#### Work item
Show all lines from the data that include the word "background".

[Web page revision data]
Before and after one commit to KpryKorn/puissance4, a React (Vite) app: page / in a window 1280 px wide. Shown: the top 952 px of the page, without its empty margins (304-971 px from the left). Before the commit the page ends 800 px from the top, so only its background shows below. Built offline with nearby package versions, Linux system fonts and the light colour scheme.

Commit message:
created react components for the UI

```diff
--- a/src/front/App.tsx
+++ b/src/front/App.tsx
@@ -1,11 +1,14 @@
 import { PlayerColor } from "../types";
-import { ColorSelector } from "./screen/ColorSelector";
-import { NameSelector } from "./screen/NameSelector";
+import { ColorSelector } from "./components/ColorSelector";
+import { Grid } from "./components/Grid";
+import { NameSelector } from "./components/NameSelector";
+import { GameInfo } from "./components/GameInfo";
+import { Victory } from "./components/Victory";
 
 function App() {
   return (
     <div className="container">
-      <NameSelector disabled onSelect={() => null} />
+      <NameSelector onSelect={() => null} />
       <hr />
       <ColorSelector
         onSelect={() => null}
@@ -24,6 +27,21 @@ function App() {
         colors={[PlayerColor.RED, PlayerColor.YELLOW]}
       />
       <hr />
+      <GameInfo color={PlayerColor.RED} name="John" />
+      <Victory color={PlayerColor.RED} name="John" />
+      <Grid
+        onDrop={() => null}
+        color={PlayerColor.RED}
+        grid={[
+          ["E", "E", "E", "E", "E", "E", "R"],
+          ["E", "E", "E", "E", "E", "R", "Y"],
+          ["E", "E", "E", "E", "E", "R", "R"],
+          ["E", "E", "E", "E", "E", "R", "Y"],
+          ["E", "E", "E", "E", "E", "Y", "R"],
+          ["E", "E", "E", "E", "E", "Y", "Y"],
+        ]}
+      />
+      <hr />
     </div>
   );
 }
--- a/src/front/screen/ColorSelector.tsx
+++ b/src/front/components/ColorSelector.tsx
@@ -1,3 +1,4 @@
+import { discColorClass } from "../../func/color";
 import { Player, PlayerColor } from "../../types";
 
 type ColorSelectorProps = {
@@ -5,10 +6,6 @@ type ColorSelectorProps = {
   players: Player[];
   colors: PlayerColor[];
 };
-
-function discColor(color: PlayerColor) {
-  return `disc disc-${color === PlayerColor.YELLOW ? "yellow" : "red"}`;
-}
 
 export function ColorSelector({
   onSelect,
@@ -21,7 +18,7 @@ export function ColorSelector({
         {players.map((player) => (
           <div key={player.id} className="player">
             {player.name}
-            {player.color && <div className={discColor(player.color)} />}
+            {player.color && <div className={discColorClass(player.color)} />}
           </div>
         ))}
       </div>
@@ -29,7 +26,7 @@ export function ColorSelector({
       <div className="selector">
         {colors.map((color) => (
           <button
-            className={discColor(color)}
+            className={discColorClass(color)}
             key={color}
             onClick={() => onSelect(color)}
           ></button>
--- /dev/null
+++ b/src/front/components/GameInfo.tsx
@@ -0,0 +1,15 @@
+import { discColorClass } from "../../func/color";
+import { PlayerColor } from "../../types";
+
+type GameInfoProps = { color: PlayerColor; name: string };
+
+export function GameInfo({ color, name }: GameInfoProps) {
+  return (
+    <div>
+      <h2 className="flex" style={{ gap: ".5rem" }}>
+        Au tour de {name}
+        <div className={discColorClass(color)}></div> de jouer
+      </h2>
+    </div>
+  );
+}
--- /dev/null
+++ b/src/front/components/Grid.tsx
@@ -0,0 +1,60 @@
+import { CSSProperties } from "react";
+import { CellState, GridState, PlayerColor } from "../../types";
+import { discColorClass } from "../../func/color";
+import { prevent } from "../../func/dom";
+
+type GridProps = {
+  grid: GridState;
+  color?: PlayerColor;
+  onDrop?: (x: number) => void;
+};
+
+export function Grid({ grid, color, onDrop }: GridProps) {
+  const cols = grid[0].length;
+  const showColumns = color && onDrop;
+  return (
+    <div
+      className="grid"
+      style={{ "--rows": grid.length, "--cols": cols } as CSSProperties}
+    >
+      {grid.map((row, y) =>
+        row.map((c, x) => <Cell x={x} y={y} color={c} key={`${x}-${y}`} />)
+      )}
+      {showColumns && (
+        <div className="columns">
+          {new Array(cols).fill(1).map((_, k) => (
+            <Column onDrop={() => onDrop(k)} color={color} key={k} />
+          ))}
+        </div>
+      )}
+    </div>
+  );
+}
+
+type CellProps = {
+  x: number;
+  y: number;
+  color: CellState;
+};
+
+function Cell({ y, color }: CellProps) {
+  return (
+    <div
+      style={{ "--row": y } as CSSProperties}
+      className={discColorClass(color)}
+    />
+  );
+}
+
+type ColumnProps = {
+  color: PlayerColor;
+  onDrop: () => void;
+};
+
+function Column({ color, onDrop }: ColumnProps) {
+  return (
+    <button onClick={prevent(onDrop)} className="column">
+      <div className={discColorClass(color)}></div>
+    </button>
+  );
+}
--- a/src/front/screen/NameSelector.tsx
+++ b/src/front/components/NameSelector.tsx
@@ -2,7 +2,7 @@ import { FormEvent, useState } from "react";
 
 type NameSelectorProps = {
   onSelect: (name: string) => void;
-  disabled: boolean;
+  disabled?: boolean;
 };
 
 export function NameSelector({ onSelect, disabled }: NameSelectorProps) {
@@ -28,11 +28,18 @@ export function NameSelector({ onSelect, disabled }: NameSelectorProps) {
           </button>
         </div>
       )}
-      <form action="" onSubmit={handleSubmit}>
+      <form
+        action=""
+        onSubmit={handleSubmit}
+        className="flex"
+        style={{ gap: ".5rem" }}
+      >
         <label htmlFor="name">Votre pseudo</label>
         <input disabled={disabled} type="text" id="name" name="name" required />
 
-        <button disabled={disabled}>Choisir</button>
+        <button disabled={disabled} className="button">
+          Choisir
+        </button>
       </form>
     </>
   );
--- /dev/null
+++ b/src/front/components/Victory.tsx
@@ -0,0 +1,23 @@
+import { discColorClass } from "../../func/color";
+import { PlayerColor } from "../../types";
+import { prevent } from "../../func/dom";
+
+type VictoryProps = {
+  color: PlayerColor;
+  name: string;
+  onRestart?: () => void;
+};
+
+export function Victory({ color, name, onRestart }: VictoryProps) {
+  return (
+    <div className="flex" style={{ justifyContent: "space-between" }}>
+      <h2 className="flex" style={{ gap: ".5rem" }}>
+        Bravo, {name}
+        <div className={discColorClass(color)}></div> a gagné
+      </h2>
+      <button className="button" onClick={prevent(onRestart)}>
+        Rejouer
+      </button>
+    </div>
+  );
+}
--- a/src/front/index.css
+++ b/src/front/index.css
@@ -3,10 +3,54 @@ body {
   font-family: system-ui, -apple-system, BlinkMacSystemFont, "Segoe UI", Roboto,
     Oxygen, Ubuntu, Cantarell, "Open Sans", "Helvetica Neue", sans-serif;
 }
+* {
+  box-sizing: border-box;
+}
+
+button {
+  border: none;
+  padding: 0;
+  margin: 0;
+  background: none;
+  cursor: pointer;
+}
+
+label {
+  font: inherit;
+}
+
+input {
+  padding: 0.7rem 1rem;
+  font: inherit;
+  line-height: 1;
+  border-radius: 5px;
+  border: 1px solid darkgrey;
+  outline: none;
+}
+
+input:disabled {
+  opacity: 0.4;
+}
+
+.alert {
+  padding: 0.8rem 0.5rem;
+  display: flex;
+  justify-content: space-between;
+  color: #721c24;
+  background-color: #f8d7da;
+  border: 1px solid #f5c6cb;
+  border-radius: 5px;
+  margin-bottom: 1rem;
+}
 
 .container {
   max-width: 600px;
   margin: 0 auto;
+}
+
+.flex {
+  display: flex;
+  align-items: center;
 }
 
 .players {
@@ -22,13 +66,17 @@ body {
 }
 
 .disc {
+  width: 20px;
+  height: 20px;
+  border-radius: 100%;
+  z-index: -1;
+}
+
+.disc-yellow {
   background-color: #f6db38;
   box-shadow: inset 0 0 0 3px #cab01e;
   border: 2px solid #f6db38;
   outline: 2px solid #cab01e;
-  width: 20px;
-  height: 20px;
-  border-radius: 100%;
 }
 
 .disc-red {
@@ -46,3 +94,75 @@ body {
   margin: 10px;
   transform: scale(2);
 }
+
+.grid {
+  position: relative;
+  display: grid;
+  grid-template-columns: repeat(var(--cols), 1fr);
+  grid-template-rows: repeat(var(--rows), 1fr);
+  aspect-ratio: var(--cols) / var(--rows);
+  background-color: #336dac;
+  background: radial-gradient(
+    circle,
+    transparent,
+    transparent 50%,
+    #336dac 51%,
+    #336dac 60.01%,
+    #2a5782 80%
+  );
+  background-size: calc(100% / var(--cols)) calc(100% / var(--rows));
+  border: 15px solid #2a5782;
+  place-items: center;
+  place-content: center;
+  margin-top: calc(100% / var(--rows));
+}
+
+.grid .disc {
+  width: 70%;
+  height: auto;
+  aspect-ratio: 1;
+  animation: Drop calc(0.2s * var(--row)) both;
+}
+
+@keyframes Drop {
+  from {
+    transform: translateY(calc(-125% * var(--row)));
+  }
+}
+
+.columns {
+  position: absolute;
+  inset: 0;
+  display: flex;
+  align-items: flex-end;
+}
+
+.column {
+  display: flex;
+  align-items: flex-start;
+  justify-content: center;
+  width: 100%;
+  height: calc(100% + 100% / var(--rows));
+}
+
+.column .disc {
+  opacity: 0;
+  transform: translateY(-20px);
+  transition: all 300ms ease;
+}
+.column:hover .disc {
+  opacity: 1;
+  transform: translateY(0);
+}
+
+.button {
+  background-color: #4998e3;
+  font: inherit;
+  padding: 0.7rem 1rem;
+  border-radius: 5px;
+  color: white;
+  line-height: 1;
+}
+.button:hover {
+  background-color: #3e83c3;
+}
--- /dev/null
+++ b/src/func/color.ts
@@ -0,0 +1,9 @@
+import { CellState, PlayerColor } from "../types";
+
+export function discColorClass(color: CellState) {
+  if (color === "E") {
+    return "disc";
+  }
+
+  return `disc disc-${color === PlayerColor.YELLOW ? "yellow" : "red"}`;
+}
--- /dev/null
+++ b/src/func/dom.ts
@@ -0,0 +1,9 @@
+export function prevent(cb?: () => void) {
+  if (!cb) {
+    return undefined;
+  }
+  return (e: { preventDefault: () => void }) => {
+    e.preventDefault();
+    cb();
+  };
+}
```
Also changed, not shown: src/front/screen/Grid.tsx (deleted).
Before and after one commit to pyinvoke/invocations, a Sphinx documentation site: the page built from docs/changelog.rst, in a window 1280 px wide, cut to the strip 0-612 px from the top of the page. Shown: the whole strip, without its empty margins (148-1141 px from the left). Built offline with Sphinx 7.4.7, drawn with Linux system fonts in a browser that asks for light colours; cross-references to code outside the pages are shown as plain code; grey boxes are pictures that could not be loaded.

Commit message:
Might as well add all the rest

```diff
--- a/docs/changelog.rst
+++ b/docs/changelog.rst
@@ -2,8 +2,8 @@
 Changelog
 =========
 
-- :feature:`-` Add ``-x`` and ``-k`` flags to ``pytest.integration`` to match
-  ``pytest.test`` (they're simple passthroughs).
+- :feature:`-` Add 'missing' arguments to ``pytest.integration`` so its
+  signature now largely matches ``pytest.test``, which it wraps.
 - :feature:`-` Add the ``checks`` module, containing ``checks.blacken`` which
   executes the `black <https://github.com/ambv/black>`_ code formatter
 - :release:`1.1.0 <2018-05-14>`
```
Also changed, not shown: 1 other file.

#### Expected output
Before and after one commit to KpryKorn/puissance4, a React (Vite) app: page / in a window 1280 px wide. Shown: the top 952 px of the page, without its empty margins (304-971 px from the left). Before the commit the page ends 800 px from the top, so only its background shows below. Built offline with nearby package versions, Linux system fonts and the light colour scheme.
+  background: none;
+  background-color: #f8d7da;
   background-color: #f6db38;
+  background-color: #336dac;
+  background: radial-gradient(
+  background-size: calc(100% / var(--cols)) calc(100% / var(--rows));
+  background-color: #4998e3;
+  background-color: #3e83c3;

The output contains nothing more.